Nadal paid tribute to the influence of Carlos Moya as well, with Moya being responsible in particular for Nadal hitting his second serve harder this year. The first serve has improved too, with Rafa landing 70% of first serves this year. There’s extra venom in his first delivery as well so he’s getting more free points than he used to, and if that wasn’t enough his backhand is rock solid at the moment. There’s no vulnerability there at all right now- you just can’t hurt him on that side like you maybe could in the past. And like the serve there was an extra bit of power behind both his backhand and his forehand in Paris this year, with the his main weapon the forehand looking better than ever perhaps and as you would expect doing most of the damage over the two weeks in the French capital.
On top of all of this at 31 years of age his movement was impeccable over the course of the two weeks. Whenever Stan did get a chance to unleash in the final Rafa’s supreme court coverage and retrieval abilities nullified most of what Wawrinka was able to throw at him. As Nadal alluded to him being healthy and able to practice how he has wanted to meant that his game was in perfect shape for the French Open and the stats, the dominance, the loss of no sets and just 35 games en route to the title, show this.
So all in all with Rafa playing as well as he was only a miraculous performance could have denied him ‘La Decima’. That performance might have been delivered by Novak Djokovic if Novak had come to Roland Garros and played at a similar level to how he was playing for the first half of 2016. That version of Djokovic facing off against Rafa in Paris this year would have been quite something but as it was Djokovic was not even good enough this year to set up a meeting with Rafa. Nadal emerging victorious did not perhaps feel as inevitable as it has done before because of the possibility of Novak doing this, but ultimately no one was even close to the level required to beat Rafa.

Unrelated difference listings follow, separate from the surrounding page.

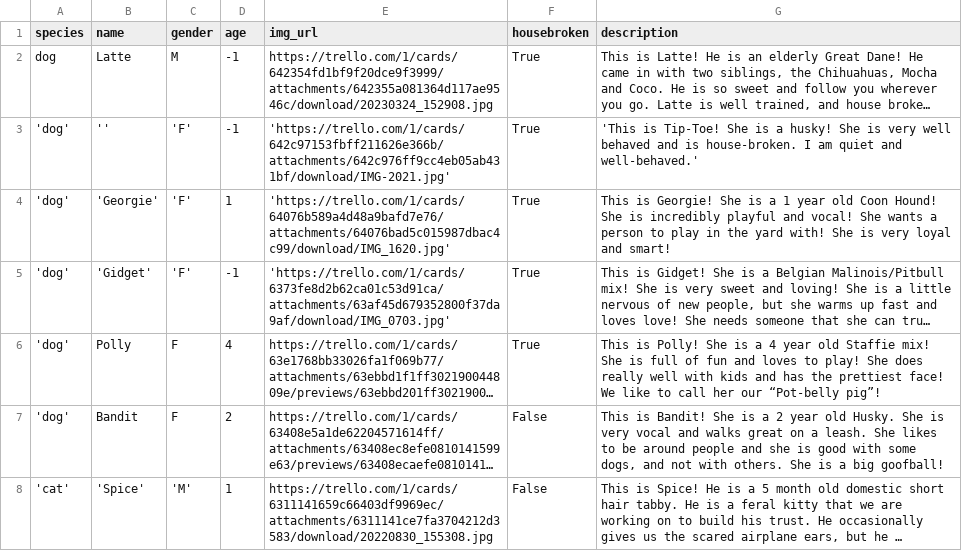
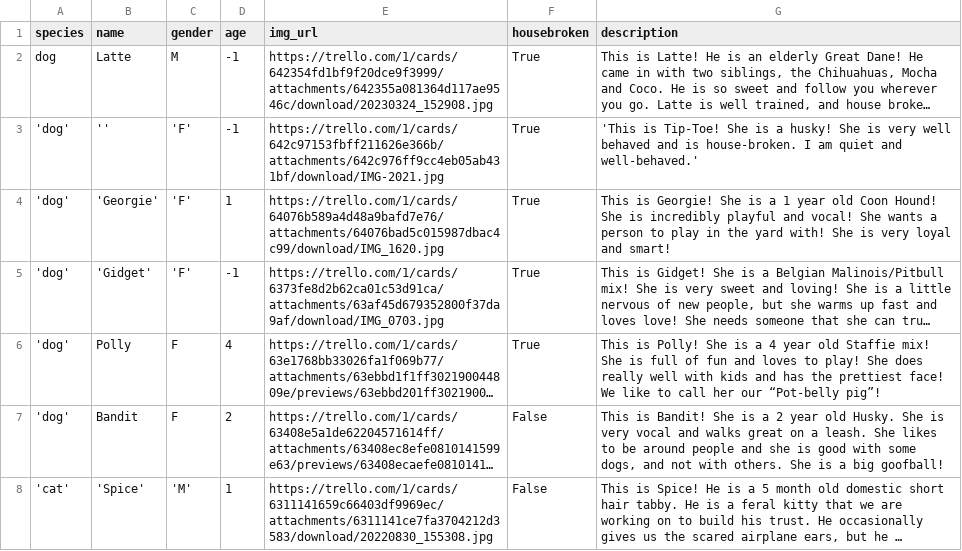
Before and after one commit to seanthewonderful/shelter_ssl, a CSV file: animals.csv, drawn as a sheet; long unchanged cells end in …; the diff names each change by its address in the sheet, - before the commit and + after, or states it on an @@ line.

Commit message:
JSX now handles card response from server and renders properly

```diff
--- a/animals.csv
+++ b/animals.csv
-E3 (img_url): 'https://trello.com/1/cards/642c97153fbff211626e366b/attachments/642c976ff9cc4eb05ab431bf/download/IMG-2021.jpg'
+E3 (img_url): https://trello.com/1/cards/642c97153fbff211626e366b/attachments/642c976ff9cc4eb05ab431bf/download/IMG-2021.jpg
-E4 (img_url): 'https://trello.com/1/cards/64076b589a4d48a9bafd7e76/attachments/64076bad5c015987dbac4c99/download/IMG_1620.jpg'
+E4 (img_url): https://trello.com/1/cards/64076b589a4d48a9bafd7e76/attachments/64076bad5c015987dbac4c99/download/IMG_1620.jpg
-E5 (img_url): 'https://trello.com/1/cards/6373fe8d2b62ca01c53d91ca/attachments/63af45d679352800f37da9af/download/IMG_0703.jpg'
+E5 (img_url): https://trello.com/1/cards/6373fe8d2b62ca01c53d91ca/attachments/63af45d679352800f37da9af/download/IMG_0703.jpg
```
Also changed, not shown: 2 other files.
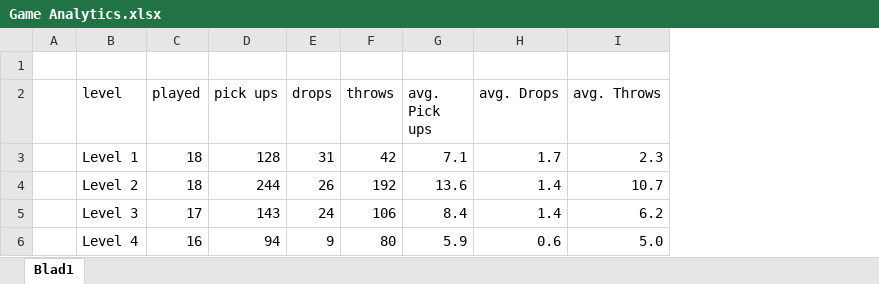
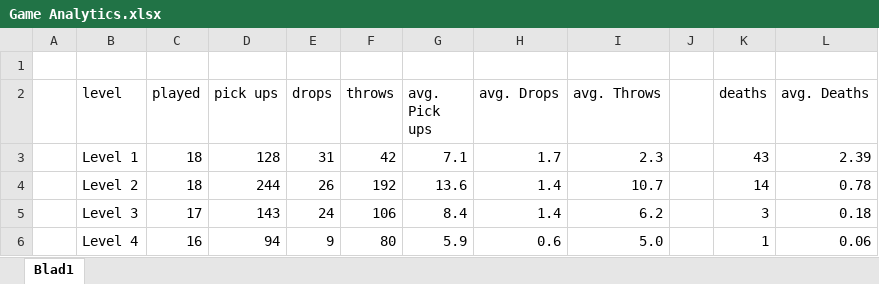
Before and after one commit to mishastassen/g7, an Excel workbook: Game Analytics/Game Analytics.xlsx, sheet Blad1, drawn as a sheet; values as stored, in another font and other column widths than the file's, no borders; charts and pictures not drawn; the diff names each change by its address in the sheet, - before the commit and + after, or states it on an @@ line.

Commit message:
meer uitgewerkte game analytics + game analytics code is uitgecomment

```diff
--- a/Game Analytics/Game Analytics.xlsx (sheet Blad1)
+++ b/Game Analytics/Game Analytics.xlsx (sheet Blad1)
+column J, empty
+column K (deaths), rows 3-6: 43 | 14 | 3 | 1
+column L (avg. Deaths), rows 3-6: 2.39 | 0.78 | 0.18 | 0.06
```
Also changed, not shown: charts or pictures, 5 other files.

As far as Novak is concerned a big shift in mentality is needed if he’s going to be a serious contender at Wimbledon next month. And as far as Nadal’s Wimbledon hopes are concerned it all depends on how his knees hold up on the grass. He says if they don’t respond well to the surface it will be almost impossible for him to win a third Wimbledon title, but if they do he will have a decent chance and on current form you would tend to agree with him, although it is hard to look past Roger Federer after the way this year has gone for the Swiss maestro. Considering how he has dominated Rafa this year and how he loves the grass Federer would be a big favourite if him and Nadal were to meet.
Right now though it’s probably fair to say that his knees and Federer’s grass court prowess won’t be playing on Rafa’s mind too much after getting his hands on a Grand Slam for the first time in three years, the one he cherishes more than any other. Right now Rafa is fishing and playing golf in Mallorca as he takes some well-earned rest. Quite a few people are starting to think calling Rafael Nadal ‘The God of Clay’ would now be more suitable than calling him ‘The King of Clay’, and after perhaps his most emphatic win yet at Roland Garros and an outrageous tenth French Open title, it’s hard to disagree.